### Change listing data

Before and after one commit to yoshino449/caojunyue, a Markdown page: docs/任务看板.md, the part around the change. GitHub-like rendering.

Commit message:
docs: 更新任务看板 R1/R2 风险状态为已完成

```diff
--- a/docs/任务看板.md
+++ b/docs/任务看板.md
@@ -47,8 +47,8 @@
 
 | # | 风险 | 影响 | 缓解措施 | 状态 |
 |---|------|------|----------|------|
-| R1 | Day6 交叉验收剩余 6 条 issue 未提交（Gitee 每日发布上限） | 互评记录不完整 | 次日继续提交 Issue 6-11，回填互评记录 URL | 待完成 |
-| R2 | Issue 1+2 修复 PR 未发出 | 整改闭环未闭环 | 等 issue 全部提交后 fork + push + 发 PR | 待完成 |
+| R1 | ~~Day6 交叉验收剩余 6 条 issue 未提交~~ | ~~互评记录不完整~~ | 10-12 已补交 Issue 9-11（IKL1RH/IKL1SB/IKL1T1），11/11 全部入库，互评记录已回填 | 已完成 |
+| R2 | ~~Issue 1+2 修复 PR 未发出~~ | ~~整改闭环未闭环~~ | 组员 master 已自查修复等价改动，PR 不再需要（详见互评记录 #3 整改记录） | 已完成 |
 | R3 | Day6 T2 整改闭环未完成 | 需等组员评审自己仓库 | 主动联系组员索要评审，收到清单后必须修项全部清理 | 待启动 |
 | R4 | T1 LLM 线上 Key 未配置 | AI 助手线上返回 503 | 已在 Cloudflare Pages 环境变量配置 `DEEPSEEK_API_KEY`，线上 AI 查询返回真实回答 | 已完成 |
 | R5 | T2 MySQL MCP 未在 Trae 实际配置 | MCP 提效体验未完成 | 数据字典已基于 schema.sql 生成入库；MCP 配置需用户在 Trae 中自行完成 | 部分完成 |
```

### EXERCISE
Where does the word "交叉验收剩余" appear in the records? Copy every line that holds it.

### SOLUTION TO THIS PROBLEM
-| R1 | Day6 交叉验收剩余 6 条 issue 未提交（Gitee 每日发布上限） | 互评记录不完整 | 次日继续提交 Issue 6-11，回填互评记录 URL | 待完成 |
+| R1 | ~~Day6 交叉验收剩余 6 条 issue 未提交~~ | ~~互评记录不完整~~ | 10-12 已补交 Issue 9-11（IKL1RH/IKL1SB/IKL1T1），11/11 全部入库，互评记录已回填 | 已完成 |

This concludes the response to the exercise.